The Public Accounts Committee's report on its hearing on the Google tax settlement has now been published. It lists five conclusions and recommendations, the first of which is the most interesting, says Wendy Bradley.
It is that “the lack of transparency about tax settlements makes it impossible to judge whether HMRC has settled this case for the right amount of tax” and the recommendation which flows from this is that “HMRC should consult widely, including with other tax authorities, on the case for changing the rules that protect corporate taxpayer confidentiality to make the tax affairs of multinational companies open to public scrutiny.”
Leaving aside the consultation with other tax authorities – not that I would minimise the importance of international cooperation such as the Base Erosion and Profit Shifting (BEPS) project – let's imagine what an HMRC consultation on company tax transparency would look like.
What should HMRC consult about? How about whether a company or other ‘legal person’ is entitled to the same rights as a ‘natural person’, an individual. Would tax transparency for corporations be a reasonable quid pro quo for limited liability? And, if HMRC was to consult on that question, who should they ask?

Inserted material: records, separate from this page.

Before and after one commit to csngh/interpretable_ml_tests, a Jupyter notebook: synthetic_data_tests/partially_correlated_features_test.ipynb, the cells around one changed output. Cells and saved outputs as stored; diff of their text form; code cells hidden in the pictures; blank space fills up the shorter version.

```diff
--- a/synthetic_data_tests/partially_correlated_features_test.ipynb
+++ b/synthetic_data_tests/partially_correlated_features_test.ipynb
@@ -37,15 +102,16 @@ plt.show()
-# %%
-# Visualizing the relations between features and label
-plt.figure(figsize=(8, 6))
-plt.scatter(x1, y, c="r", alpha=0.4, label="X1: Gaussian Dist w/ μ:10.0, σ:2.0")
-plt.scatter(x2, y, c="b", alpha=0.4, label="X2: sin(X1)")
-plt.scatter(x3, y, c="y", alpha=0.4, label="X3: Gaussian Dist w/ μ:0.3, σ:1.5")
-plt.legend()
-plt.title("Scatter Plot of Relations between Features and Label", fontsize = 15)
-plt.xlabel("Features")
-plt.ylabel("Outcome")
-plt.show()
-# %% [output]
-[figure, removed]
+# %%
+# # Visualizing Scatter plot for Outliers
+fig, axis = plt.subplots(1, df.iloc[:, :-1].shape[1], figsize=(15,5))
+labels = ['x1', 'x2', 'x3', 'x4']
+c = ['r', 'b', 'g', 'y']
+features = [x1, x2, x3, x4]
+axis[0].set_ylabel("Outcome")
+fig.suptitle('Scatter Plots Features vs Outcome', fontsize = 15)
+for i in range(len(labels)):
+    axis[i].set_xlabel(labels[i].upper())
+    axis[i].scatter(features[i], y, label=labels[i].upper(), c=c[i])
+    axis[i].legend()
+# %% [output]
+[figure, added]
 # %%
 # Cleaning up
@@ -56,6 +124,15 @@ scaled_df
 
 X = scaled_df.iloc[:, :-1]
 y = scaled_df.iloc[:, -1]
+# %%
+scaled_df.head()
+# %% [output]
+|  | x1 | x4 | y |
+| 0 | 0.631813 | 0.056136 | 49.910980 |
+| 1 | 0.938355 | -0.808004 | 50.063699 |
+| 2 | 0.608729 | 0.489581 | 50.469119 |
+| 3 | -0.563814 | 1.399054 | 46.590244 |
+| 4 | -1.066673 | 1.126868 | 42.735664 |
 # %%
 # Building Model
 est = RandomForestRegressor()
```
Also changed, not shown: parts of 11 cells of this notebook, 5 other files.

Well, let's not get ahead of ourselves here. In the ‘seven questions’ model of tax impact assessment, the first question to be asked is always “why are you doing this at all”, the “policy objective” field in the TIIN (Tax Information and Impact Note) that accompanies all changes in tax law. I'd be very surprised if the policy objective field of the TIIN didn't contain a cut and paste of at least some of the PAC's first conclusion and recommendation.
So if our policy problem to be solved is that ordinary taxpayers can't be assured that multinationals are playing by the same rules as the rest of us, what are the policy options available? This - looking at a wide range of policy options before looking at their detailed design, costings, impacts and unintended consequences to select the best one on balance – is the area of the impact assessment, and of tax policy development in general, which has been poorly handled in recent years.
The option I would suggest is for the tax system to recognise that a company, although a legal person, is not a natural person. We could therefore accord different rights to a company structure than those we afford to an individual. Does a company require the same taxpayer confidentiality as an individual?
This is not, however, the only way that HMRC could satisfy the PAC recommendation. What other options might there be? How about settlement of a tax enquiry including making the settlement correspondence subject to FoI? Tax compliant structures could continue to have the same confidentiality protection as the rest of us, but if they were to have to settle an enquiry with HMRC they would have to agree some kind of joint statement of what had gone wrong and what had been done about it, in the knowledge this was likely to become public.
Another option would be for all tax returns to become public documents – why not? I'll show you mine if you show me yours. I'm not envisaging it will happen, but it's an option HMRC ought to be considering and perhaps putting into a stage one consultation. Other options? Only company tax returns to be published? Company tax returns to be subject to the same publication rules as their public accounts? Add your own suggestions in the comments below.
The point is, HMRC should respond to the PAC, and they should consult on how to satisfy the taxpaying public that their dealings with corporates are fair and whether more transparency is desirable. However they should do so as a stage one consultation in accordance with the 2011 Tax Consultation Framework by generating a number of different options.